Where does this unfortunate episode leave Boeing’s future business, reputation and leadership in the commercial aviation industry? That depends on how long it takes to fix the problems and in consequence, how long this grounding continues. There may well be wider implications for air travel, aircraft manufacture and innovation in aircraft systems, competition and of strategic leadership in the duopoly of Boeing and Airbus.

Based on the separate analysis and forecast of the future development of aviation and air travel, and in consequence, demand for aircraft, Boeing based its future on mid-sized point-to-point travel that necessitated mid-sized 250-seater type aircrafts.

Airbus, on the other hand, forecast demand for more hub-based travel, requiring bigger aircraft, hence the development of the 550-800-seater double-decker A380. The A380 is increasingly establishing itself. Emirates has ordered 30, and has plans for 90 more. It recently opened a A380-dedicated terminal [6th January 2013]. Implementing either of The competing strategies will result in interesting challenges in the immediate and longer-term.

Doping in tennis: thinking the unthinkable

February 5, 2013

Rafa NadalAndy Murray calls for stricter anti-doping measures for tennis. This is news partly an aftershock from the Lance Armstrong case in cycling. It raises an alternative explanation for near super-human endurance feats of top tennis players from time to time

[Updated March 2015]

News stories sometimes reveal a series of earlier incidents which seem to be connected. The antecedents are not necessarily causes. Take this week’s story of doping in tennis. Doping has made headlines in recent weeks [Jan 2012] over the downfall of Lance Armstrong, one of the biggest names in cycling. The entire sport risks pariah status if it cannot be seen to have taken steps to clean up its act. A more recent cycling icon, Bradley Wiggins, speaks up for the clean cyclists who feel that Armstrong has diminished their achievements.

Read the rest of this entry »

Virgin Mary crisps withdrawn by Pret A Manger
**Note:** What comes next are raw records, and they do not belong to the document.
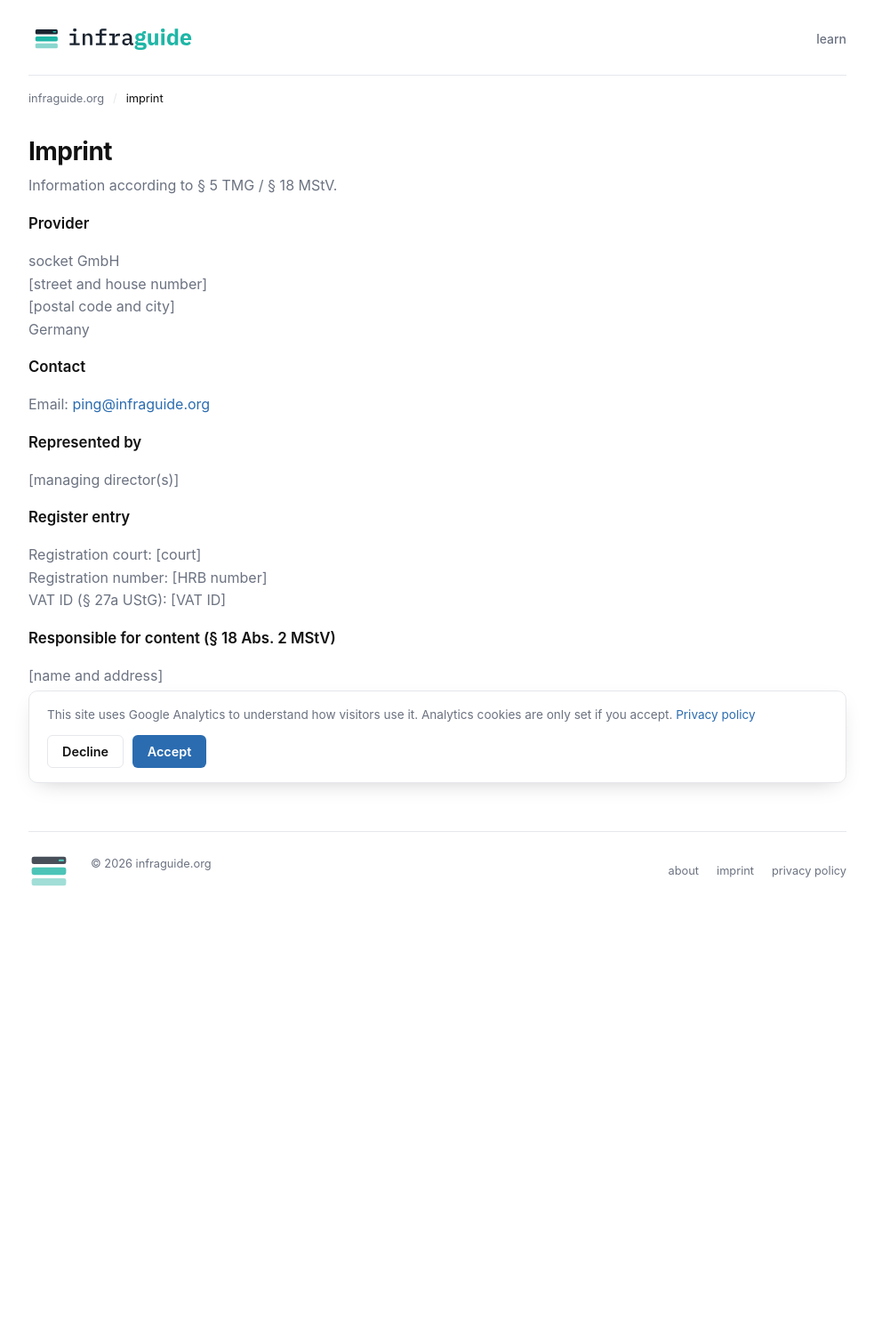
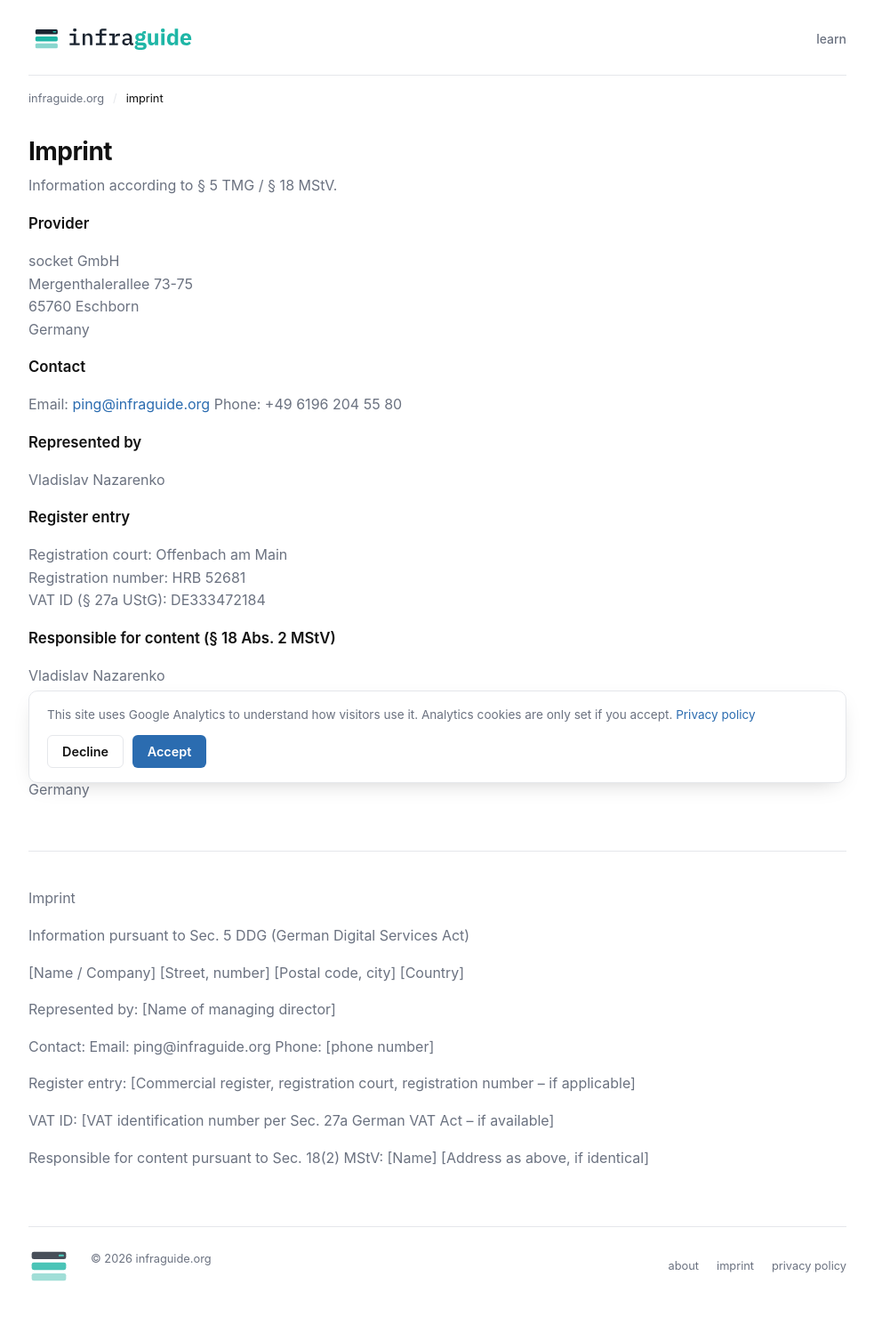
Before and after one commit to codecap/infraguide, a Jekyll site: the page built from imprint/index.md, in a window 1280 px wide. Shown: the whole page at 89% size, without its empty margins (148-1131 px from the left). Built offline with Jekyll 4.4.1, drawn with Linux system fonts in a browser that asks for light colours; before the commit the page ends 1063 px from its top, so only the background shows below that.

Commit message:
upd: imprint

```diff
--- a/imprint/index.md
+++ b/imprint/index.md
@@ -12,28 +12,63 @@ breadcrumbs:
   <h2>Provider</h2>
   <p>
     socket GmbH<br>
-    [street and house number]<br>
-    [postal code and city]<br>
+    Mergenthalerallee 73-75<br>
+    65760 Eschborn<br>
     Germany
   </p>
 
   <h2>Contact</h2>
   <p>
     Email: <a href="mailto:ping@infraguide.org">ping@infraguide.org</a>
+    Phone: +49 6196 204 55 80
   </p>
 
   <h2>Represented by</h2>
-  <p>[managing director(s)]</p>
+  <p>Vladislav Nazarenko</p>
 
   <h2>Register entry</h2>
   <p>
-    Registration court: [court]<br>
-    Registration number: [HRB number]<br>
-    VAT ID (§ 27a UStG): [VAT ID]
+    Registration court: Offenbach am Main<br>
+    Registration number: HRB 52681<br>
+    VAT ID (§ 27a UStG): DE333472184
   </p>
 
   <h2>Responsible for content (§ 18 Abs. 2 MStV)</h2>
-  <p>[name and address]</p>
+  <p>
+    Vladislav Nazarenko<br>
+    <br>
+    socket GmbH<br>
+    Mergenthalerallee 73-75<br>
+    65760 Eschborn<br>
+    Germany
+  </p>
+</div>
 
-  <p><em>This page is a placeholder — replace the bracketed fields with socket GmbH's actual legal details before publishing.</em></p>
-</div>
+
+
+
+Imprint
+
+Information pursuant to Sec. 5 DDG (German Digital Services Act)
+
+[Name / Company]
+[Street, number]
+[Postal code, city]
+[Country]
+
+Represented by:
+[Name of managing director]
+
+Contact:
+Email: ping@infraguide.org
+Phone: [phone number]
+
+Register entry:
+[Commercial register, registration court, registration number – if applicable]
+
+VAT ID:
+[VAT identification number per Sec. 27a German VAT Act – if available]
+
+Responsible for content pursuant to Sec. 18(2) MStV:
+[Name]
+[Address as above, if identical]
```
February 3, 2013

Virgin Mary CrispsThe Pret A Manger food chain has withdrawn its line of Virgin Mary crisps from sale, following protests from Catholic leaders

The crisps were tomato flavor, and the name indicates a relationship to the Bloody Mary cocktail, a potent and popular concoction of vodka, tomato sauce, Tabasco sauce and assorted and idiosyncratic ingredients introduced by innovative cocktail makers.  Among enthusiasts for the drink was one Ernest Hemingway.

Bloody Mary

While Bloody Mary has always struck me as a term with potentially inflammatory connotations for Christians, it seems to have mostly avoided demonology.  The deepest objections come from those who rail across the demon drink in all its manifestations.

The Cult of Mary

The labeling of Virgin Mary crisps, however, triggers off far more powerful reactions. The Catholic Church has elevated Mary, Mother of Christ, to what has been described as cult status.

A gift to the poor

Unsurprising that Catholic leaders protested vehemently over the crisps, and Pret backed down after a broadside from the Protect the Pope website.  The offensive crisps were withdrawn and donated to the poor.  I have heard no objections to this further symbolic gesture.


The brouhaha reminded me of the outrage during the Pope’s visit to England in 2010 over the leaking of weird ideas to jazz up the visit. The bizarre outpourings of a brainstorming hit the headlines briefly. Another downer for practitioners of creativity-spurring techniques, I thought at the time.

Halal contamination

This week also saw the story of Halal meat contaminated with traces of Pork, offensive to the dietary observations of Muslim and Jewish religious practices. 

Religions sustain their beliefs through symbols.  A perceived attack on the symbols is a perceived attack which goes to the core of the religious beliefs.

On giving offence

I had no intention writing this blogpost to offend the sensibilities of subscribers to Leaders We Deserve. The image above was taken from Catholic Answers Forum. The story seems to me to have considerable interest to leaders and leadership students.